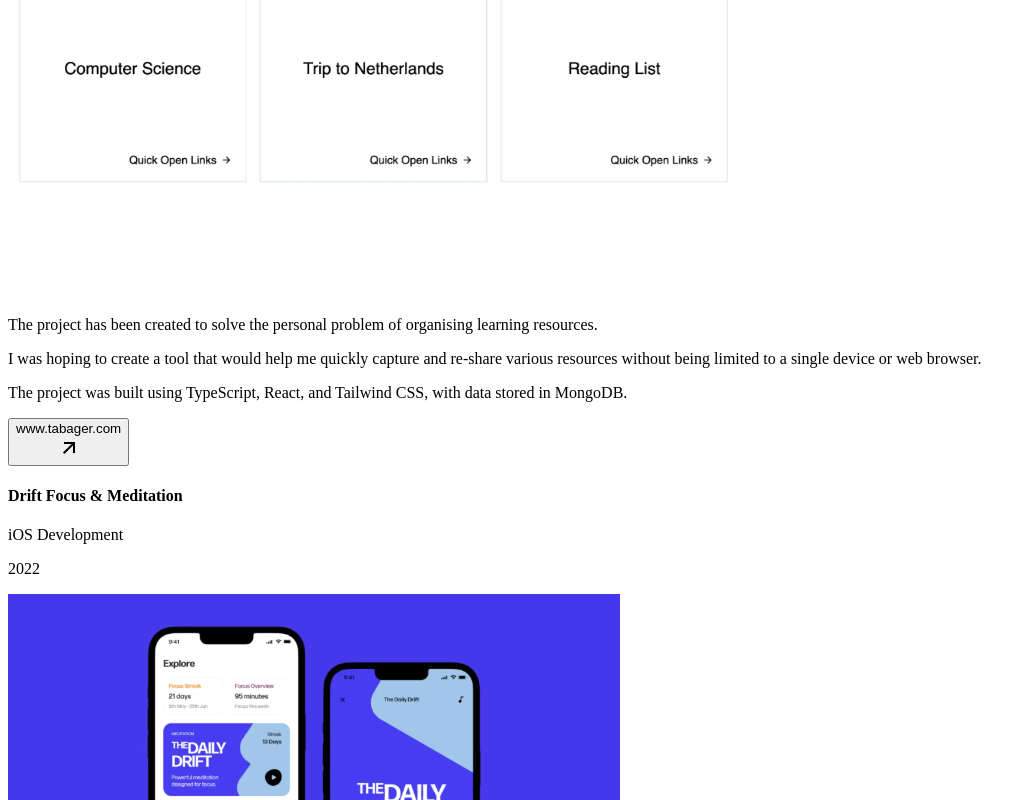
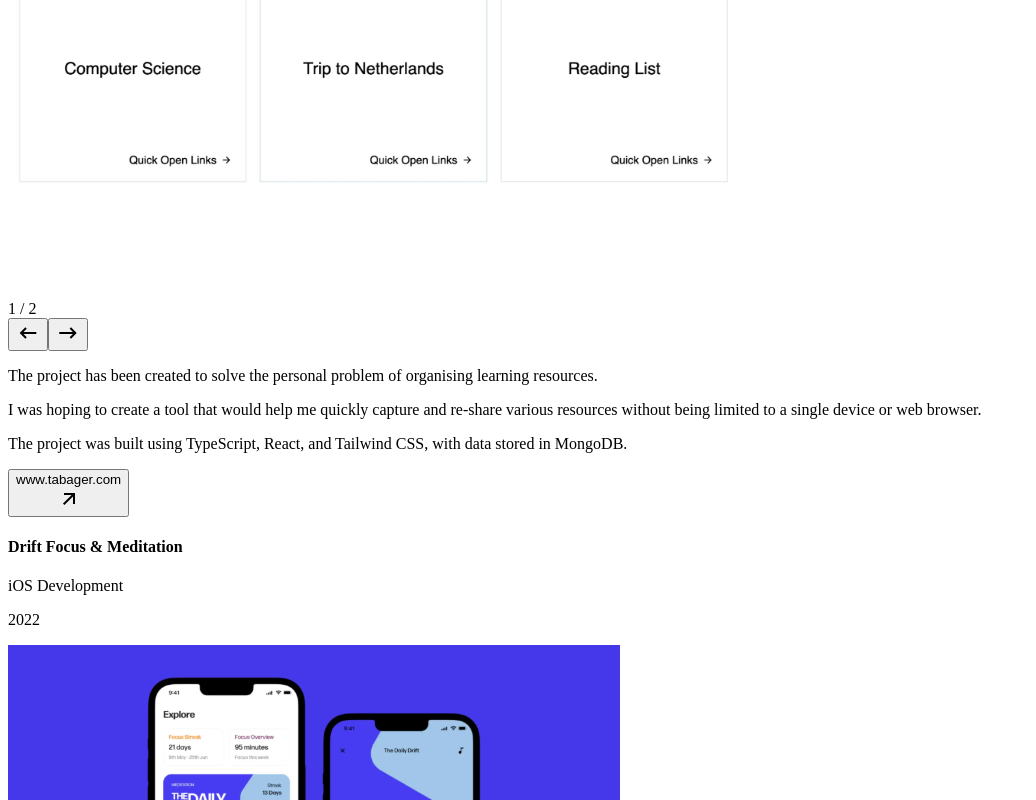
Before and after one commit to kappaggaeru/portfoliov2, a Next.js app: page / in a window 1280 px wide. Shown: the part 2935-3735 px from the top of the page, without its empty margins (0-1036 px from the left). Built offline with nearby package versions, Linux system fonts and the light colour scheme.

Commit message:
Agrego controles al contenedor de imagens

```diff
--- a/src/app/components/cards/project-card-component.tsx
+++ b/src/app/components/cards/project-card-component.tsx
@@ -1,6 +1,8 @@
+"use client";
 import { Project } from "@/app/models/project-model";
 import ActionButtonComponent from "../buttons/action-button-component";
 import { ActionButtonProps } from "@/app/models/button-custom-model";
+import { useState } from "react";
 
 export default function ProjectCardComponent({ project }: { project: Project }) {
 
@@ -24,6 +26,36 @@ export default function ProjectCardComponent({ project }: { project: Project })
         }
     }
 
+    const [imgIndex, setImgIndex] = useState(0);
+    const imagesCounter = project.images.length
+    const imgControllerVisible = imagesCounter > 1;
+
+    function nextImage() {
+        setImgIndex((prevIndex) => (prevIndex + 1) % imagesCounter);
+    }
+
+    function previousImage() {
+        setImgIndex((prevIndex) => (prevIndex - 1 + imagesCounter) % imagesCounter);
+    }
+
+    const imgController =
+        <div className="project-images-controller-container">
+            <span>{imgIndex + 1} / {project.images.length}</span>
+            <div className="images-controller-buttons">
+                <button onClick={previousImage}>
+                    <svg width="24" height="24" viewBox="0 0 24 24" fill="none" xmlns="http://www.w3.org/2000/svg">
+                        <path d="M20.3284 11.0001V13.0001L7.50011 13.0001L10.7426 16.2426L9.32842 17.6568L3.67157 12L9.32842 6.34314L10.7426 7.75735L7.49988 11.0001L20.3284 11.0001Z" fill="currentColor" />
+                    </svg>
+                </button>
+                <button onClick={nextImage}>
+                    <svg width="24" height="24" viewBox="0 0 24 24" fill="none" xmlns="http://www.w3.org/2000/svg">
+                        <path d="M15.0378 6.34317L13.6269 7.76069L16.8972 11.0157L3.29211 11.0293L3.29413 13.0293L16.8619 13.0157L13.6467 16.2459L15.0643 17.6568L20.7079 11.9868L15.0378 6.34317Z" fill="currentColor" />
+                    </svg>
+                </button>
+
+            </div>
+        </div>
+
     return (
         <div className="project-grid">
             <div className="project-grid-title">
@@ -33,8 +65,11 @@ export default function ProjectCardComponent({ project }: { project: Project })
             </div>
             <div className="project-grid-gallery">
                 <div className="gallery-container">
-                    <img src={project.images[0].src} alt={project.images[0].alt}></img>
+                    <img src={project.images[imgIndex].src} alt={project.images[imgIndex].alt}></img>
                 </div>
+                {
+                    imgControllerVisible && imgController
+                }
             </div>
             <div className="project-grid-text">
                 <div className="grid-subtitle">
--- a/src/app/globals.css
+++ b/src/app/globals.css
@@ -436,6 +436,31 @@ hr {
     display: grid;
     grid-template-rows: auto auto;
     row-gap: 1rem;
+    direction: ltr;
+}
+
+.project-grid-text {
+    direction: ltr;
+}
+
+.project-grid-link {
+    direction: ltr;
+}
+
+.project-images-controller-container {
+    display: flex;
+    justify-content: space-between;
+    flex-direction: row;
+    direction: ltr;
+    padding: 1rem 0;
+}
+
+.images-controller-buttons>button:first-of-type{
+    padding-right: 1rem;
+}
+
+.images-controller-buttons>button:last-of-type{
+    padding-left: 1rem;
 }
 
 @media screen and (min-width: 48rem) {
```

● What the task requires: Apart from the pictures, the material above has to be repeated exactly.

● Solved problem:
Before and after one commit to kappaggaeru/portfoliov2, a Next.js app: page / in a window 1280 px wide. Shown: the part 2935-3735 px from the top of the page, without its empty margins (0-1036 px from the left). Built offline with nearby package versions, Linux system fonts and the light colour scheme.

Commit message:
Agrego controles al contenedor de imagens

```diff
--- a/src/app/components/cards/project-card-component.tsx
+++ b/src/app/components/cards/project-card-component.tsx
@@ -1,6 +1,8 @@
+"use client";
 import { Project } from "@/app/models/project-model";
 import ActionButtonComponent from "../buttons/action-button-component";
 import { ActionButtonProps } from "@/app/models/button-custom-model";
+import { useState } from "react";
 
 export default function ProjectCardComponent({ project }: { project: Project }) {
 
@@ -24,6 +26,36 @@ export default function ProjectCardComponent({ project }: { project: Project })
         }
     }
 
+    const [imgIndex, setImgIndex] = useState(0);
+    const imagesCounter = project.images.length
+    const imgControllerVisible = imagesCounter > 1;
+
+    function nextImage() {
+        setImgIndex((prevIndex) => (prevIndex + 1) % imagesCounter);
+    }
+
+    function previousImage() {
+        setImgIndex((prevIndex) => (prevIndex - 1 + imagesCounter) % imagesCounter);
+    }
+
+    const imgController =
+        <div className="project-images-controller-container">
+            <span>{imgIndex + 1} / {project.images.length}</span>
+            <div className="images-controller-buttons">
+                <button onClick={previousImage}>
+                    <svg width="24" height="24" viewBox="0 0 24 24" fill="none" xmlns="http://www.w3.org/2000/svg">
+                        <path d="M20.3284 11.0001V13.0001L7.50011 13.0001L10.7426 16.2426L9.32842 17.6568L3.67157 12L9.32842 6.34314L10.7426 7.75735L7.49988 11.0001L20.3284 11.0001Z" fill="currentColor" />
+                    </svg>
+                </button>
+                <button onClick={nextImage}>
+                    <svg width="24" height="24" viewBox="0 0 24 24" fill="none" xmlns="http://www.w3.org/2000/svg">
+                        <path d="M15.0378 6.34317L13.6269 7.76069L16.8972 11.0157L3.29211 11.0293L3.29413 13.0293L16.8619 13.0157L13.6467 16.2459L15.0643 17.6568L20.7079 11.9868L15.0378 6.34317Z" fill="currentColor" />
+                    </svg>
+                </button>
+
+            </div>
+        </div>
+
     return (
         <div className="project-grid">
             <div className="project-grid-title">
@@ -33,8 +65,11 @@ export default function ProjectCardComponent({ project }: { project: Project })
             </div>
             <div className="project-grid-gallery">
                 <div className="gallery-container">
-                    <img src={project.images[0].src} alt={project.images[0].alt}></img>
+                    <img src={project.images[imgIndex].src} alt={project.images[imgIndex].alt}></img>
                 </div>
+                {
+                    imgControllerVisible && imgController
+                }
             </div>
             <div className="project-grid-text">
                 <div className="grid-subtitle">
--- a/src/app/globals.css
+++ b/src/app/globals.css
@@ -436,6 +436,31 @@ hr {
     display: grid;
     grid-template-rows: auto auto;
     row-gap: 1rem;
+    direction: ltr;
+}
+
+.project-grid-text {
+    direction: ltr;
+}
+
+.project-grid-link {
+    direction: ltr;
+}
+
+.project-images-controller-container {
+    display: flex;
+    justify-content: space-between;
+    flex-direction: row;
+    direction: ltr;
+    padding: 1rem 0;
+}
+
+.images-controller-buttons>button:first-of-type{
+    padding-right: 1rem;
+}
+
+.images-controller-buttons>button:last-of-type{
+    padding-left: 1rem;
 }
 
 @media screen and (min-width: 48rem) {
```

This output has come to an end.